Results from Europe’s biggest ever survey on LGBT discrimination and hate crime are released today.
Over 93,000 people responded to the EU LGBT survey conducted by the EU Fundamental Rights Agency. The Agency (FRA) provides evidence-based advice to EU and national decision makers so as to inform debates, policies and laws on fundamental rights.
The survey covered experiences in daily living, discrimination, violence and harassment and rights awareness. It is a huge amount of data and it provides very important information on the experiences of LGBT people across Europe.
Results indicated that half of all respondents indicated that they had been discriminated against or harassed because of their sexual orientation in the previous year. 60% of respondents said they would not report incidents because they felt that nothing would be done. 2 out of 3 LGBT respondents were hiding or disguising being LGBT at school.
Across all areas of the survey transgender respondents recorded higher levels of actual and perceived violence, discrimination and harassment.
The results are available broken down across the 27 member states (plus Croatia.)
Some Irish statistics of note
- 57% of Irish respondents said that they avoided holding their same-sex partner’s hand in public because of a fear of being assaulted or threatened.
- 31% of Irish respondents indicated that they had been physically/sexually attacked or threatened with violence at home or elsewhere in the past 5 years. (EU figure was 26%)
- 74% of Irish Respondents knew there was legislation preventing discrimination in employment on the basis of sexual orientation.

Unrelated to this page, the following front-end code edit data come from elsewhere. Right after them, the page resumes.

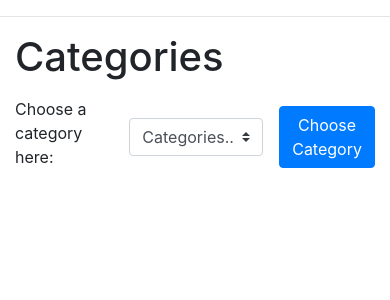
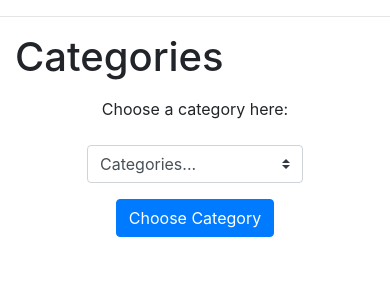
Before and after one commit to Matheus-IT/commerce, a Django app: page /categories/ in a window 390 px wide. Shown: the part 210-510 px from the top of the page. Run offline with Django 3.2, Linux system fonts and the light colour scheme; some libraries are stand-ins or nearby versions.

Commit message:
some design improvements

```diff
--- a/auctions/static/auctions/sass/_categories.scss
+++ b/auctions/static/auctions/sass/_categories.scss
@@ -9,6 +9,10 @@
 		justify-content: center;
 		align-items: center;
 
+		@include breakpoint-down(medium) {
+			flex-direction: column;
+		}
+
 		.custom-select {
 			width: 60%;
 			margin: 1em;
--- a/auctions/static/auctions/sass/_createListingPage.scss
+++ b/auctions/static/auctions/sass/_createListingPage.scss
@@ -5,6 +5,7 @@
 
 		.btn {
 			width: 20%;
+			margin-bottom: 1.6em;
 		}
 	}
 }
--- a/auctions/static/auctions/sass/_index.scss
+++ b/auctions/static/auctions/sass/_index.scss
@@ -9,6 +9,15 @@
 		border: 0.125em solid rgba(0, 0, 0, 0.15);
 		border-radius: 0.5em;
 		box-shadow: 6px 0 12px rgba(0, 0, 0, 0.15);
+
+		@include breakpoint-down(medium) {
+			flex-direction: column;
+			justify-content: center;
+
+			.auctionTitle {
+				margin-bottom: 0.4em;
+			}
+		}
 
 		&:not(:last-child) {
 			margin-bottom: 1em;
--- a/auctions/static/auctions/sass/styles.css
+++ b/auctions/static/auctions/sass/styles.css
@@ -82,6 +82,15 @@ h1, h2, h3, h4, h5, h6 {
   border-radius: 0.5em;
   box-shadow: 6px 0 12px rgba(0, 0, 0, 0.15);
 }
+@media (max-width: 1024px) {
+  .auctionListings .auction {
+    flex-direction: column;
+    justify-content: center;
+  }
+  .auctionListings .auction .auctionTitle {
+    margin-bottom: 0.4em;
+  }
+}
 .auctionListings .auction:not(:last-child) {
   margin-bottom: 1em;
 }
@@ -163,6 +172,7 @@ h1, h2, h3, h4, h5, h6 {
 }
 .createListingForm .buttonContainer .btn {
   width: 20%;
+  margin-bottom: 1.6em;
 }
 
 .categoriesPage .title {
@@ -173,6 +183,11 @@ h1, h2, h3, h4, h5, h6 {
   justify-content: center;
   align-items: center;
 }
+@media (max-width: 1024px) {
+  .categoriesPage .formChooseCategory {
+    flex-direction: column;
+  }
+}
 .categoriesPage .formChooseCategory .custom-select {
   width: 60%;
   margin: 1em;
```
Also changed, not shown: 1 other file.
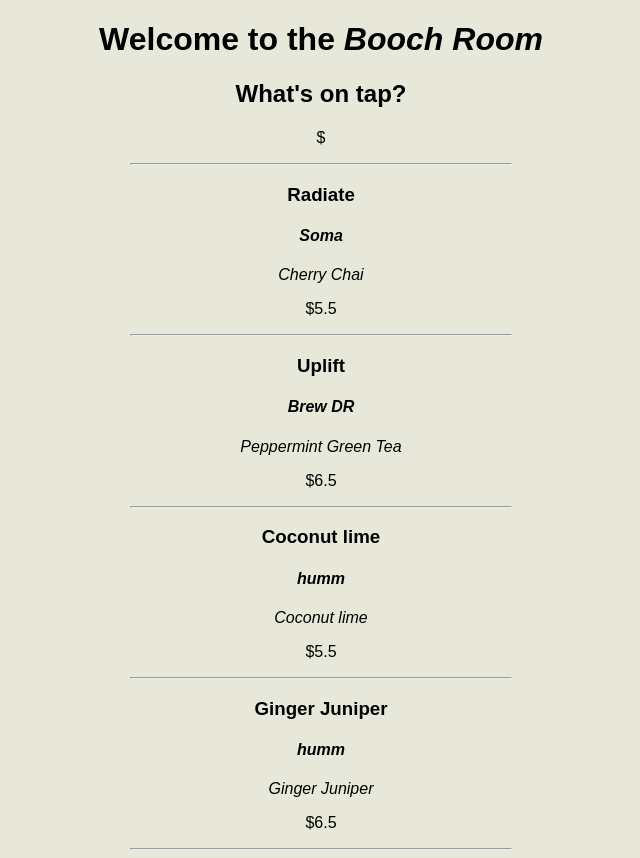
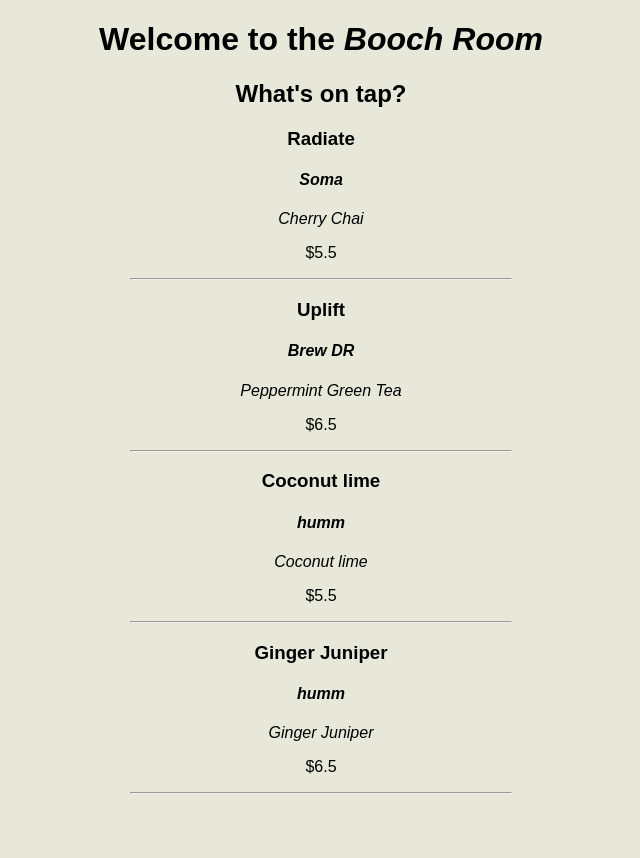
Before and after one commit to Nathanbn123/Booch-Room-V2, a React app: page / in a window 1280 px wide. Shown: the whole page, without its empty margins (319-959 px from the left). After the commit the page ends 802 px from the top, so only its background shows below. Built offline with nearby package versions, Linux system fonts and the light colour scheme; the HTML template or start-up script is replaced by a standard one.

Commit message:
implement Error404 page and fix display bug

```diff
--- a/src/components/App.jsx
+++ b/src/components/App.jsx
@@ -2,15 +2,18 @@
 import Header from './Header';
 import Home from './Home';
 import Booch from './Booch';
-// import { Switch, Route } from 'react-router-dom';
-// import Error404 from './Error404';
+import { Switch, Route } from 'react-router-dom';
+import Error404 from './Error404';
 
 function App(){
   return (
     <div>
       <Header/>
-      <Home/>
-      <Booch/>
+      <Switch>
+        <Route exact path='/' component={Home, Booch}/>
+        <Route component={Error404}/>
+      </Switch>
+
 
       <style jsx global>{`
         body {
```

The majority of respondents across the EU favoured increased visibility of LGBT issues and identity in schools, education and information for public officials on LGBT issues, recognition of same sex relationships and other targeted actions as having a positive impact on tackling discrimination and harassment.
The FRA have developed evidence based advice to member states and the European Commission (who asked for the study to be undertaken).
Included in the advice, which is summarised here, is a call for recognising and protecting victims of hate crime . This is something which the State and An Garda Siochana do not currently undertake. There is no hate crime legislation or data gathering not only for crimes against LGBT’s but also for crimes on the basis of ethnicity and race and disability.